There is an additional, potentially worrisome trend in his effectiveness against right-handed pitching, which is in a three-year slide.
Trends like that can turn around, as they did for Jorge Posada in 2009—remember, we’re still looking at very small sample sizes as far as platoon splits go. From 2003 to 2005, Posada saw his OPS against right-handed pitching go from 915 to 867 to 766 before rebounding with 900-plus seasons in three of the next four years. Lind’s numbers were unbelievable in 2009 and still 20 percent above league average in 2010 before finishing just five percent above league average last season.
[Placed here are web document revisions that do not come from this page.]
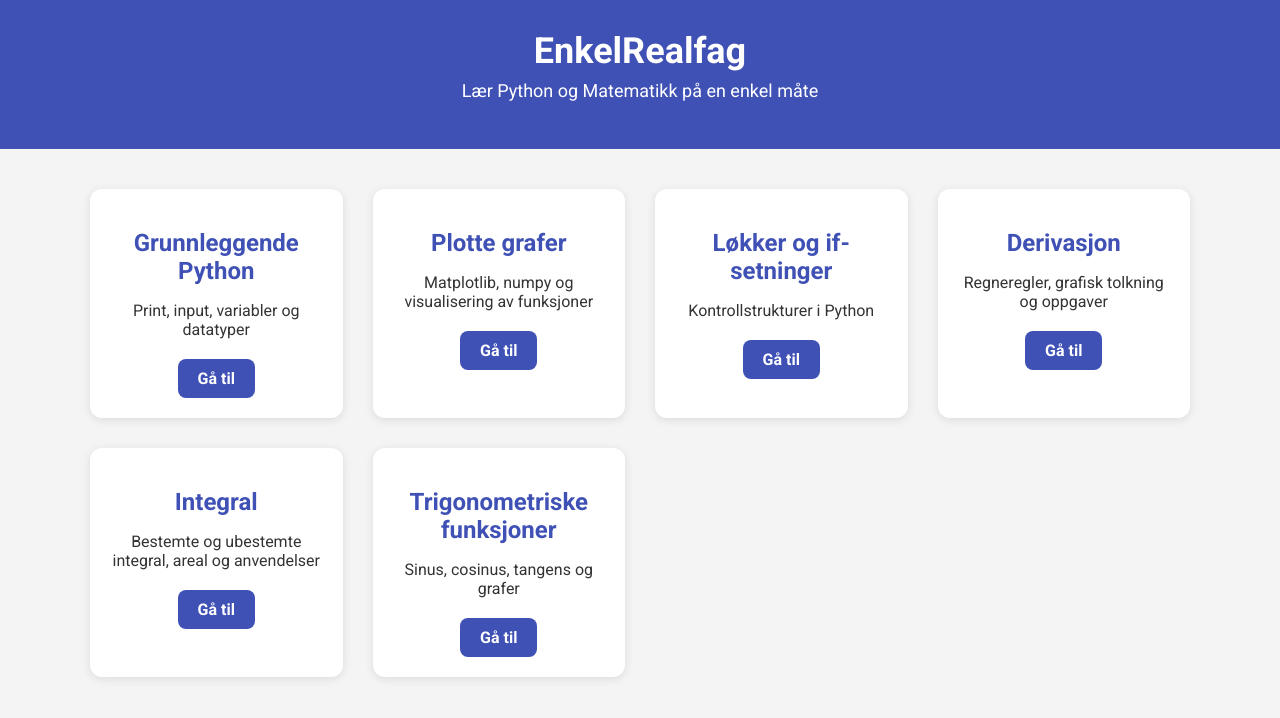
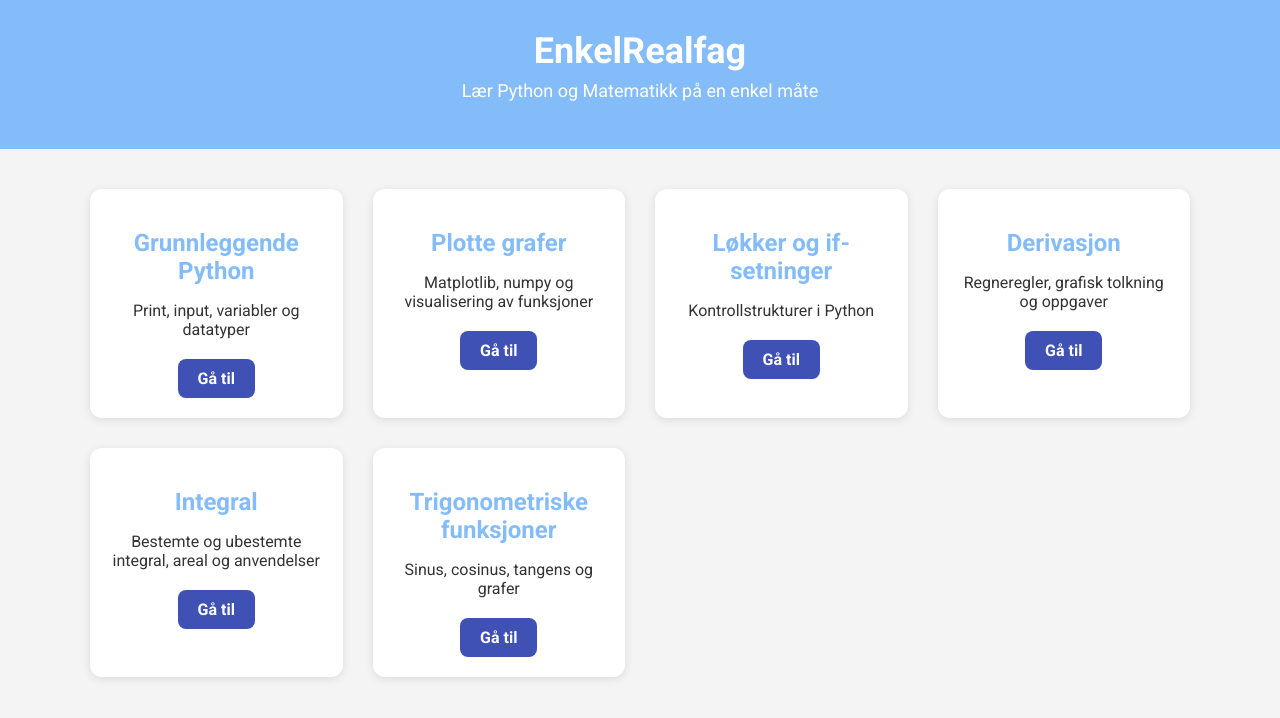
Before and after one commit to juliewold/EnkelRealfag, a plain HTML site: page index.html in a window 1280 px wide. Drawn offline with Linux system fonts and the light colour scheme.

Commit message:
Update index.html

```diff
--- a/index.html
+++ b/index.html
@@ -21,7 +21,7 @@
       }
 
       header {
-        background-color: #3f51b5;
+        background-color: #84bcfa;
         color: white;
         width: 100%;
         padding: 30px 0;
@@ -61,7 +61,7 @@
       }
 
       .card h2 {
-        color: #3f51b5;
+        color: #84bcfa;
         margin-bottom: 10px;
       }
 
```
His struggles last season can partially be attributed to lower back spasms that led to him missing 25 games in the first half of the season as well as a wrist issue that first popped up when Gio Gonzalez hit him on the hand with a pitch on August 20. Lind hit .300/.349/.515 in the season’s first half around the back spasms but fell off to an abysmal .197/.233/.356 in the season’s second half, hitting .204/.245/.359 after the wrist issue on August 20. In 2009, Lind walked ten percent of the time against righties while striking out just 14 percent, but that walk rate has been seven percent each of the past two seasons while his strikeout rate has been 20 and 18 percent, respectively, taking that strong 0.73 BB/K rate from 2009 and halving it to 0.37 over the past two seasons. Still, we have seen what a healthy Lind can do over a full season against righties, and even in his “bad” season of 2010, he was still better than league average against them.
PECOTA has Lind at .264/.317/.473 this season, projecting 548 plate appearances with 24 home runs, 56 extra base hits, and 78 runs driven in. That puts him right alongside Mike Carp on the first baseman list, which is not exactly a ringing endorsement considering Carp has barely played half a season in the majors while Lind has three full seasons under his belt. Lind is quite unlikely to hit .300 again unless his plate discipline rebounds to 2009 levels, but 30 home runs is within the realm of possibility given his home ballpark. As recently as this past June, he hit .311/.386/.644 in 104 plate appearances, showing flashes of 2009 production levels. From May 1 until the All-Star break, he hit .318/.378/.571 over 172 plate appearances before the wheels came off in the second half of the season.
In 2009, Lind was productive over the course of a full season while showing only splashes of it over the past two seasons. At 28, it is too early to write him off as an also-ran at the position because he has demonstrated periods of excellent success, varying in duration. A full rebound to 2009 levels of production is a bit greedy, but a healthy Lind that can sustain some of the mid-season success he had last season could provide nice value within the middle-tier of first basemen.